═════ Data provided
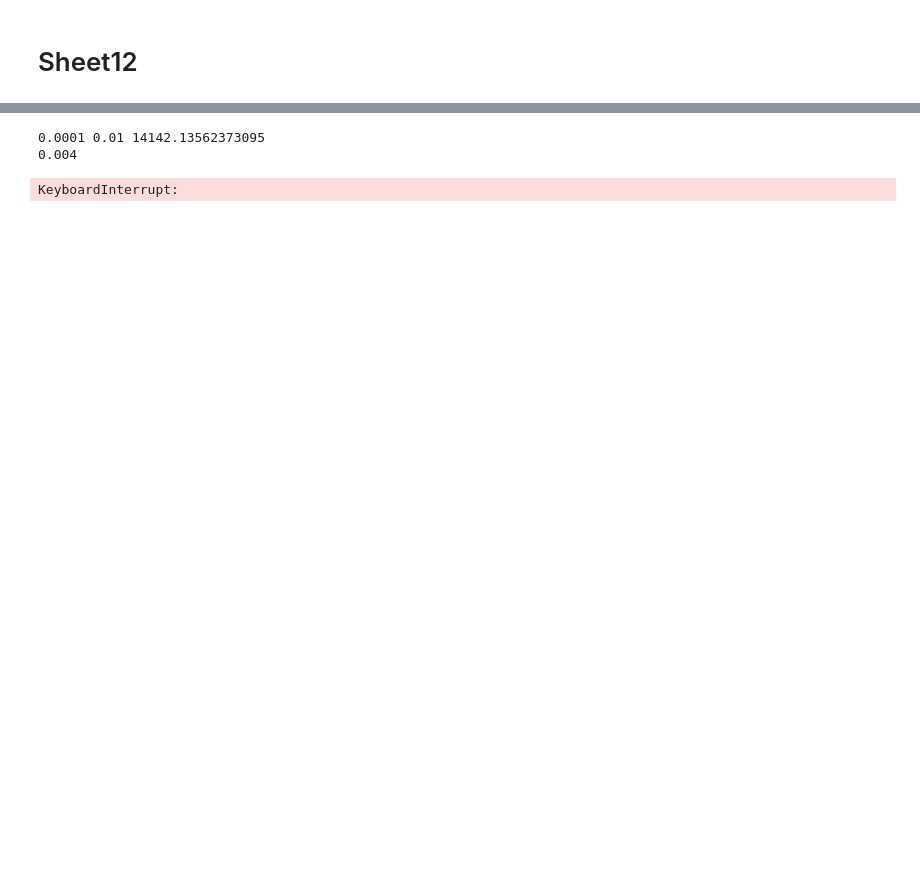
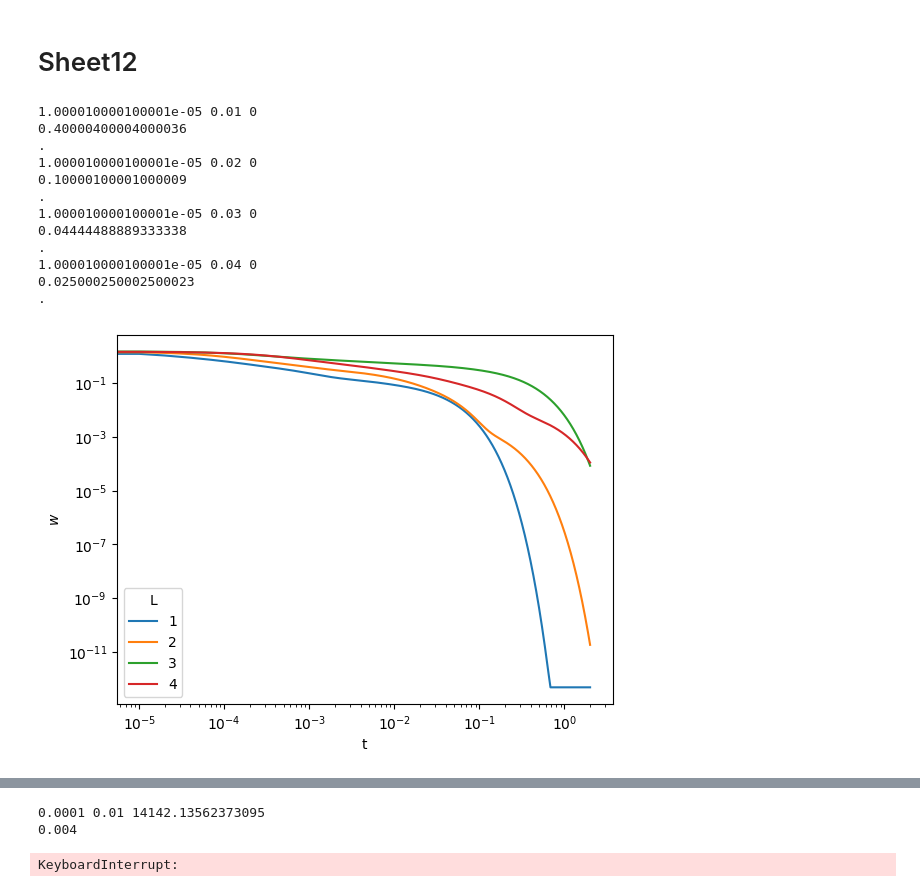
Before and after one commit to PaulJungnickel/SoftActiveMatter, a Jupyter notebook: week6/Sheet12.ipynb, the cells around one changed output, grey strips where cells are left out. Saved outputs shown, nothing was run; the diff lists cells and outputs as text; code cells hidden in the pictures; blank space fills up the shorter version.

```diff
--- a/week6/Sheet12.ipynb
+++ b/week6/Sheet12.ipynb
@@ -5,6 +5,78 @@ import numpy as np
 import matplotlib.pyplot as plt
 from scipy.integrate import solve_ivp
 from numba import njit, jit
+# %%
+np.random.seed(42)
+num_runs = 1
+Ls = [1,2,3,4]
+# Ls = [1]
+for L in Ls:
+    # L = 1
+    t_max = 2
+    v = 1
+    D=  0
+    N = 100 + 1
+    dt = 1e-5
+    time_steps = int(t_max/dt)
+    # time_steps = 10000 +1
+
+    t, dt = np.linspace(0,t_max, time_steps,retstep=True)
+    x, dx = np.linspace(0,L,N,retstep=True)
+
+    noise_scale = D
+
+    print(dt, dx, noise_scale)
+    print(4*dt*v/dx**2)
+    w_mean = np.zeros([time_steps])
+    for n in range(num_runs):
+        h = np.zeros([time_steps, N])
+        # h[0] = np.sin(50*x) + np.sin(20*x)
+        h[0] = np.random.uniform(0,5,size=[N])
+
+
+        for ti in range (time_steps-1):
+            eta = np.random.normal(0,noise_scale,size=[N])
+            for xi in range(N):
+                h[ti+1, xi%N] = h[ti, xi%N] + dt* (v/(dx**2) * (h[ti, (xi+1)%N] + h[ti, (xi-1)%N] -2* h[ti, xi%N]) + eta[xi%N])
+
+        w_mean += np.std(h, axis=1)
+        print('.')
+
+    # plt.imshow(h[::100,:], origin='lower')
+    # plt.ylabel('t')
+    # plt.xlabel('x')
+    # # plt.colorbar()
+    # plt.show()
+
+    # for ti in range(0,time_steps,time_steps//10):
+    #     plt.plot(x, h[ti])
+    # plt.show()
+
+    # w = np.std(h, axis=1)
+    w_mean = w_mean / num_runs
+    plt.plot(t, w_mean, label=L)
+
+
+plt.xlabel('t')
+plt.ylabel('$w$')
+# plt.ylim([50, 3000])
+plt.loglog()
+plt.legend(title='L')
+plt.savefig('a_no_noise.png', dpi=600)
+# %% [output]
+1.000010000100001e-05 0.01 0
+0.40000400004000036
+.
+1.000010000100001e-05 0.02 0
+0.10000100001000009
+.
+1.000010000100001e-05 0.03 0
+0.04444488889333338
+.
+1.000010000100001e-05 0.04 0
+0.025000250002500023
+.
+[figure, added]
 # %%
 np.random.seed(42)
 num_runs = 10
```
Also changed, not shown: parts of 4 cells of this notebook, 13 other files.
══════════
Exercise objective - The records above are to be restated word for word, excluding all pictures.

Output of the task -
Before and after one commit to PaulJungnickel/SoftActiveMatter, a Jupyter notebook: week6/Sheet12.ipynb, the cells around one changed output, grey strips where cells are left out. Saved outputs shown, nothing was run; the diff lists cells and outputs as text; code cells hidden in the pictures; blank space fills up the shorter version.

```diff
--- a/week6/Sheet12.ipynb
+++ b/week6/Sheet12.ipynb
@@ -5,6 +5,78 @@ import numpy as np
 import matplotlib.pyplot as plt
 from scipy.integrate import solve_ivp
 from numba import njit, jit
+# %%
+np.random.seed(42)
+num_runs = 1
+Ls = [1,2,3,4]
+# Ls = [1]
+for L in Ls:
+    # L = 1
+    t_max = 2
+    v = 1
+    D=  0
+    N = 100 + 1
+    dt = 1e-5
+    time_steps = int(t_max/dt)
+    # time_steps = 10000 +1
+
+    t, dt = np.linspace(0,t_max, time_steps,retstep=True)
+    x, dx = np.linspace(0,L,N,retstep=True)
+
+    noise_scale = D
+
+    print(dt, dx, noise_scale)
+    print(4*dt*v/dx**2)
+    w_mean = np.zeros([time_steps])
+    for n in range(num_runs):
+        h = np.zeros([time_steps, N])
+        # h[0] = np.sin(50*x) + np.sin(20*x)
+        h[0] = np.random.uniform(0,5,size=[N])
+
+
+        for ti in range (time_steps-1):
+            eta = np.random.normal(0,noise_scale,size=[N])
+            for xi in range(N):
+                h[ti+1, xi%N] = h[ti, xi%N] + dt* (v/(dx**2) * (h[ti, (xi+1)%N] + h[ti, (xi-1)%N] -2* h[ti, xi%N]) + eta[xi%N])
+
+        w_mean += np.std(h, axis=1)
+        print('.')
+
+    # plt.imshow(h[::100,:], origin='lower')
+    # plt.ylabel('t')
+    # plt.xlabel('x')
+    # # plt.colorbar()
+    # plt.show()
+
+    # for ti in range(0,time_steps,time_steps//10):
+    #     plt.plot(x, h[ti])
+    # plt.show()
+
+    # w = np.std(h, axis=1)
+    w_mean = w_mean / num_runs
+    plt.plot(t, w_mean, label=L)
+
+
+plt.xlabel('t')
+plt.ylabel('$w$')
+# plt.ylim([50, 3000])
+plt.loglog()
+plt.legend(title='L')
+plt.savefig('a_no_noise.png', dpi=600)
+# %% [output]
+1.000010000100001e-05 0.01 0
+0.40000400004000036
+.
+1.000010000100001e-05 0.02 0
+0.10000100001000009
+.
+1.000010000100001e-05 0.03 0
+0.04444488889333338
+.
+1.000010000100001e-05 0.04 0
+0.025000250002500023
+.
+[figure, added]
 # %%
 np.random.seed(42)
 num_runs = 10
```
Also changed, not shown: parts of 4 cells of this notebook, 13 other files.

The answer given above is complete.